→ REQUIRED WORK
Scan the records for "shown". Show the matching lines.

BEGIN THE DATA

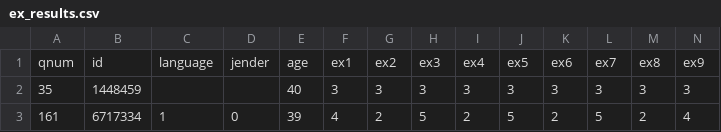
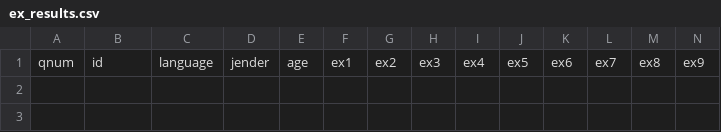
Before and after one commit to FumitakaIwaki/webex_association_v2, a CSV file: data/ex_results.csv, drawn as a sheet; only a part is shown; rows hold the shown columns only; the diff names each change by its address in the sheet, - before the commit and + after, or states it on an @@ line.

```diff
--- a/data/ex_results.csv
+++ b/data/ex_results.csv
-row 2: 35 | 1448459 |  |  | 40 | 3 | 3 | 3 | 3 | 3 | 3 | 3 | 3 | 3
-row 3: 161 | 6717334 | 1 | 0 | 39 | 4 | 2 | 5 | 2 | 5 | 2 | 5 | 2 | 4
```
Also changed, not shown: 11 other files.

END THE DATA

→ ANSWER TO THE PROBLEM
Before and after one commit to FumitakaIwaki/webex_association_v2, a CSV file: data/ex_results.csv, drawn as a sheet; only a part is shown; rows hold the shown columns only; the diff names each change by its address in the sheet, - before the commit and + after, or states it on an @@ line.
Also changed, not shown: 11 other files.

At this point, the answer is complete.